== Your task ==
Show all lines below holding the string "content".

***

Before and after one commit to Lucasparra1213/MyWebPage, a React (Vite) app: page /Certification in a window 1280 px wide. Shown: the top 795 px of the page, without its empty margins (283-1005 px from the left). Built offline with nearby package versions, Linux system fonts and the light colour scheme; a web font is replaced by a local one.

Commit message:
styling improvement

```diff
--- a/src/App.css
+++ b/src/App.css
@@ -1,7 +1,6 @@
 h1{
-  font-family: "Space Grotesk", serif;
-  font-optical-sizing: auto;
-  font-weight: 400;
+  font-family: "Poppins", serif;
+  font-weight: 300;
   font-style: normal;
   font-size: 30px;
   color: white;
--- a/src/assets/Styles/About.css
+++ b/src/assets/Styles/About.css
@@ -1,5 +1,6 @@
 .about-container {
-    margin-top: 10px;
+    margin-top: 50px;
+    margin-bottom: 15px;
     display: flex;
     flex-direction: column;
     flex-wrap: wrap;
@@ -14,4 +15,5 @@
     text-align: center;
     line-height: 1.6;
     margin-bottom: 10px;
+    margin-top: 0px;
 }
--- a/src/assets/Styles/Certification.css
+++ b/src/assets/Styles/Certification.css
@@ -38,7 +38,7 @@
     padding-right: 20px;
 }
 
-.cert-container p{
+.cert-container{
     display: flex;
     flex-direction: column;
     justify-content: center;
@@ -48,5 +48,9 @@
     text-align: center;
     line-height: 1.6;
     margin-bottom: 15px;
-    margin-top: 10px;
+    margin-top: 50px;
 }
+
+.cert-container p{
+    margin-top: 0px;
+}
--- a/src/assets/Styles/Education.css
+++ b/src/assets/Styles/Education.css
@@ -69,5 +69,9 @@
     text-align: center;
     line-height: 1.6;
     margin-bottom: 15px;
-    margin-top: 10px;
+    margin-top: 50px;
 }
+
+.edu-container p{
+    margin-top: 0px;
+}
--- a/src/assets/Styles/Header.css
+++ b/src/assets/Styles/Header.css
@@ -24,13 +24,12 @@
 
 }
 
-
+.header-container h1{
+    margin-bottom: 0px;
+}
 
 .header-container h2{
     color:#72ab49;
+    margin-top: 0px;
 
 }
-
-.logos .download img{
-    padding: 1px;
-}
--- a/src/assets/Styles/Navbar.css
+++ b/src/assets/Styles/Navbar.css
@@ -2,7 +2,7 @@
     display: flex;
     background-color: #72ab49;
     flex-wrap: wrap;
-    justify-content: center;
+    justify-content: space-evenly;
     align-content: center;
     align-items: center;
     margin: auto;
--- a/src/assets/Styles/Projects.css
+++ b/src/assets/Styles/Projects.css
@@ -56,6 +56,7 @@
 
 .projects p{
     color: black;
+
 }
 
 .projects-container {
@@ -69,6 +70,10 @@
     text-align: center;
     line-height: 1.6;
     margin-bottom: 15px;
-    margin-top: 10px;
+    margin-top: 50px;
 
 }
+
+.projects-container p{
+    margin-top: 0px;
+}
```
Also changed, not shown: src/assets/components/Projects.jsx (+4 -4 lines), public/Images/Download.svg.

***

== Solution ==
     justify-content: center;
-    justify-content: center;
+    justify-content: space-evenly;
     align-content: center;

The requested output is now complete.